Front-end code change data
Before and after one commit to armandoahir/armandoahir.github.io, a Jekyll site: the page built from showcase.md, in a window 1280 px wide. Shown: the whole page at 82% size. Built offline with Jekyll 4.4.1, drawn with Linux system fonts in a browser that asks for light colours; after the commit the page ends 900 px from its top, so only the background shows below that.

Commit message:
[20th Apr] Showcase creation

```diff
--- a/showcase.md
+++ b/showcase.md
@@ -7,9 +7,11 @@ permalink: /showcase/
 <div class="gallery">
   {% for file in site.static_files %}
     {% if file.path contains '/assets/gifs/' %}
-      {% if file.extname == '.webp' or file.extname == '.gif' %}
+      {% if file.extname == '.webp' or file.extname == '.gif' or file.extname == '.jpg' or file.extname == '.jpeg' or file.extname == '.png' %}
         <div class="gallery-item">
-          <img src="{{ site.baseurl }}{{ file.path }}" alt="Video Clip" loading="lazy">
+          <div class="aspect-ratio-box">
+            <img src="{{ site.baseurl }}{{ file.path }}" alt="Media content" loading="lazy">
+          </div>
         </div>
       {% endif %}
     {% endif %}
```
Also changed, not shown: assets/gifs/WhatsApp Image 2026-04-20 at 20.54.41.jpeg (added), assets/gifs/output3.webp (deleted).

* * *

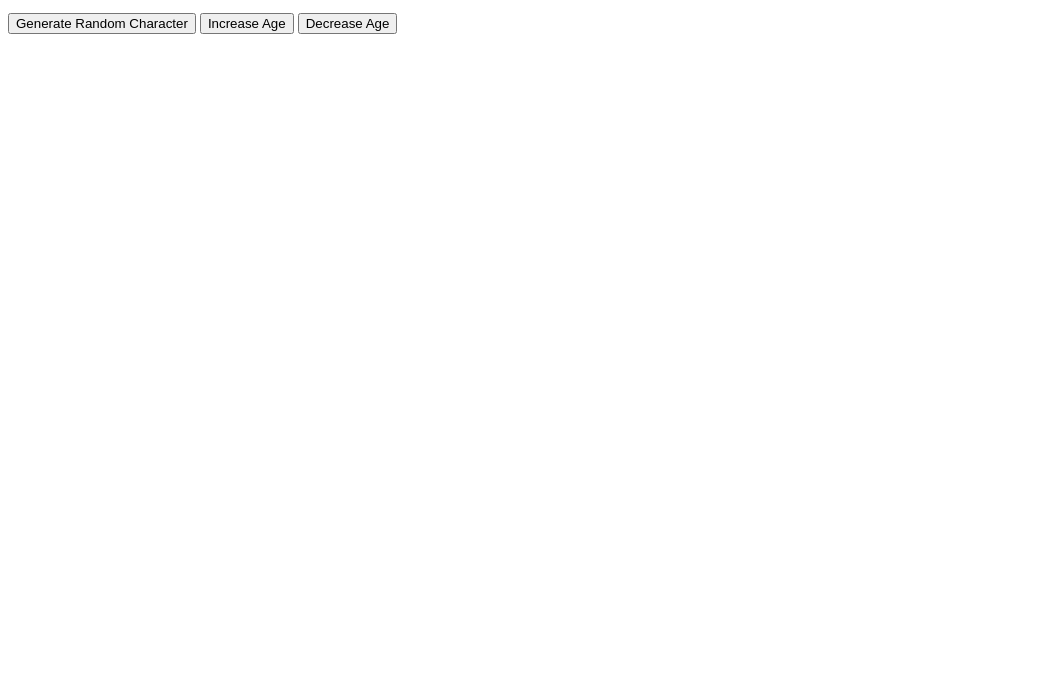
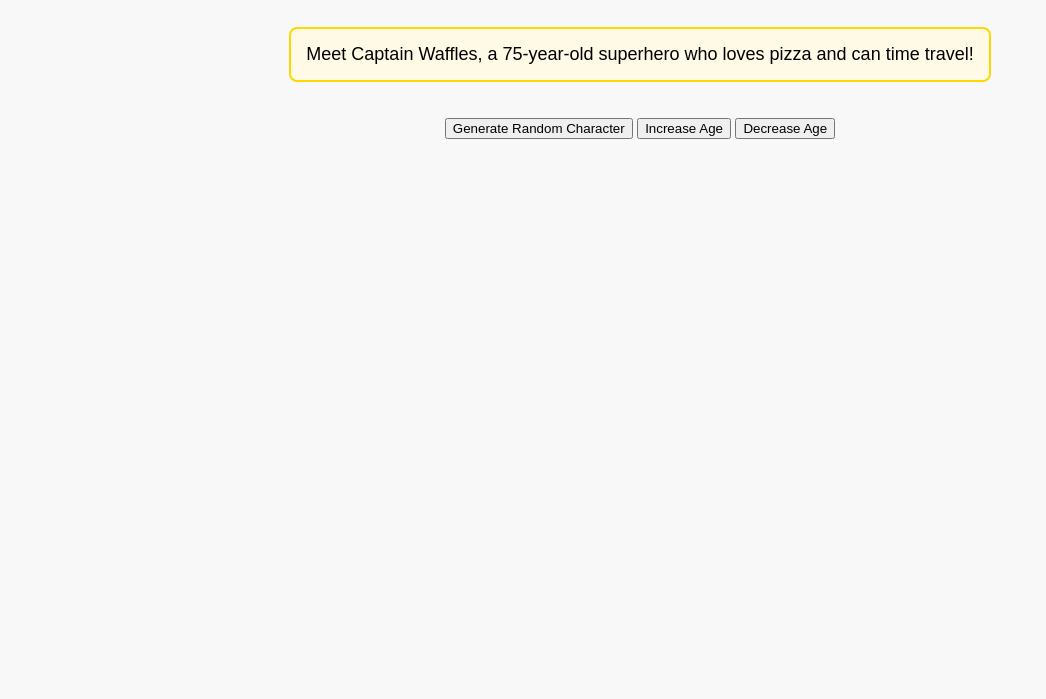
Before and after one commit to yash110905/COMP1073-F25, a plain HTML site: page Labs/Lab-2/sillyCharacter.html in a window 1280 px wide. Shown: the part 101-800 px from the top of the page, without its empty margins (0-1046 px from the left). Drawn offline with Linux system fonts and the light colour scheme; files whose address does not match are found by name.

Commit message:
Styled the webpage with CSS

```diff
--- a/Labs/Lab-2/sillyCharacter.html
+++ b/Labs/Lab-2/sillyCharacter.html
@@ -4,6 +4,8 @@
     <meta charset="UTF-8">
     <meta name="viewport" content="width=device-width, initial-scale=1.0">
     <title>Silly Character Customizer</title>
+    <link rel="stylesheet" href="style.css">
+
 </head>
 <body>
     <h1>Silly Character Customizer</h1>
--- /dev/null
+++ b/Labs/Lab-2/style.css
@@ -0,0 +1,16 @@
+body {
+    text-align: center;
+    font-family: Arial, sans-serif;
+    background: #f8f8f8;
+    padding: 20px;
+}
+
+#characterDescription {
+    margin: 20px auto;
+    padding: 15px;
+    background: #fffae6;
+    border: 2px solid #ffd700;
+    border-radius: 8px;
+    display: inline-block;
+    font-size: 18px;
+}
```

==

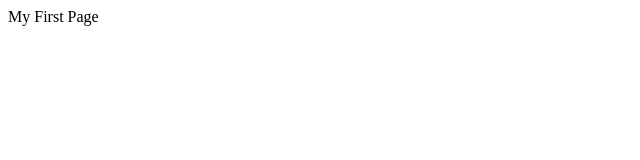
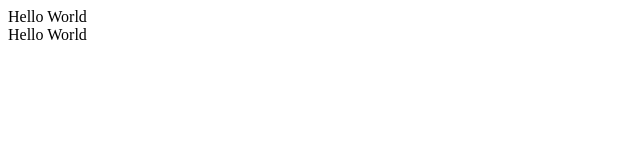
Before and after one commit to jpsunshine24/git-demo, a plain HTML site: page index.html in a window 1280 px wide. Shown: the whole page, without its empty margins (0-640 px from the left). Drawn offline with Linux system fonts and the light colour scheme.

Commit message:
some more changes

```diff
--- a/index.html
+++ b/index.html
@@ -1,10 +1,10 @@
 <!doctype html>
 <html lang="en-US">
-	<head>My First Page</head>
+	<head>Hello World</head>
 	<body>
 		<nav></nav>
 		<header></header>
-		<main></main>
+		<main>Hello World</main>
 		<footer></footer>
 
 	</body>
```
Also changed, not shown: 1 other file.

__Your instructions__
Tally the lines above in which the string "border" occurs, and give the total with nothing added.

__Answer space__
2